The Division also educates young physicians and scientists in the subspecialty of pediatric hematology and oncology through a joint fellowship program with the Department of Pediatrics at Memorial Sloan Kettering Cancer Center. To date, more than 200 fellows have completed the program. These fellows have gone on to become leading physicians in treating pediatric cancer and blood diseases in the United States and around the world.
CCBF is funding brighter futures through its support of groundbreaking research in pediatric hematology and oncology in the Division. This funding is critical to making advances in diagnosing, treating, and curing pediatric cancer and blood diseases. Almost no funding for pediatric cancer drugs comes from pharmaceutical companies, and only 4% of United States government cancer research funding goes to study childhood cancer. Collaboration between our researchers and our clinicians means that investments in research result in advances in treatment options for our patients. Your contributions ensure that our patients have access to the best and most cutting-edge treatments, including clinical trials.
Thanks to the development of new medications and treatment strategies for many childhood cancers and blood disorders, our young patients are living longer than ever. As survival rates increase, the quality of life for these survivors (such as long term survivorship care and fertility preservation) has become an increasing concern and an important part of our new programs. We aim not only to treat these young patients but to return them to lives that are as normal and productive as possible.
Here are just a few of the projects our scientists are working on:
David Lyden is working to understand the role of tumor cell-derived “packages” called exosomes in cancer metastasis. By characterizing the exosomes, our scientists hope to be able to determine which cancers will spread—and to where.
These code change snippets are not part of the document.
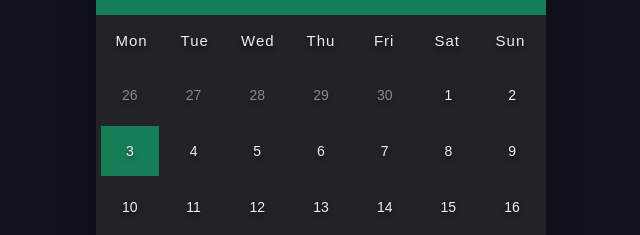
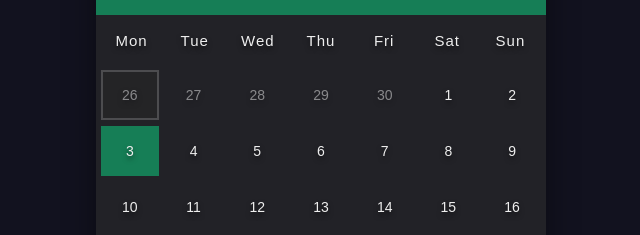
Before and after one commit to soeweiyan-phyo/calendar, a plain HTML site: page index.html in a window 1280 px wide. In both pictures the pointer is over the element 448 px from the left and 340 px from the top of the page. Shown: the part 245-480 px from the top of the page, 319-959 px from the left. Drawn offline with Linux system fonts and the light colour scheme.

Commit message:
Add hover effect on days

```diff
--- a/style.css
+++ b/style.css
@@ -98,6 +98,14 @@ html {
   display: flex;
   justify-content: center;
   align-items: center;
+
+  transition: background-color 0.2s;
+}
+
+.days div:hover:not(.today) {
+  background-color: #262626;
+  border: 0.2rem solid #777;
+  cursor: pointer;
 }
 
 .prev-date,
```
Lisa Roth is studying the factors that lead to the development of lymphoma, with the goal of developing therapies that can target specific steps in this developmental cascade.
Nicole Kucine is studying genetic factors causing rare disorders in children called myeloproliferative syndromes.
Individuals with thalassemia develop transfusional iron overload and the iron may be deposited in organs and cause complications. The Comprehensive Thalassemia Program has focused on research related to defining the iron levels in the tissues and studying chelation therapy to effectively remove the iron that has been deposited and prevent more from accumulating.
The Hemophilia Treatment Center is participating in trials of newer agents to ameliorate and prevent bleeding in hemophilia patients, including potentially curative gene therapy approaches.
The platelet disorders program is studying factors that predispose children to have a more chronic pattern of disease with the goal of predicting this at diagnosis.
The Division has developed a treatment that rendered bone marrow transplant unnecessary for children and teenagers with Philadelphia-chromosome-positive acute lymphoblastic leukemia. Previously, transplant had been considered the standard of care for this disease.
Through the Onco-Fertility Program, our clinicians identify patients at high risk of impaired fertility from chemotherapy and offer fertility-preserving approaches.
In conjunction with the Adolescent and Young Adult Lymphoma Program, our researchers are designing targeted therapies that may have less toxicity than traditional chemotherapy for Hodgkin and Non-Hodgkin Lymphoma.
At the heart of the Division of Pediatric Hematology and Oncology is a team of specialty-trained physicians who provide innovative treatments to children with cancer and blood diseases.
To learn more about the Division’s doctors, or to schedule an appointment, visit weillcornell.org.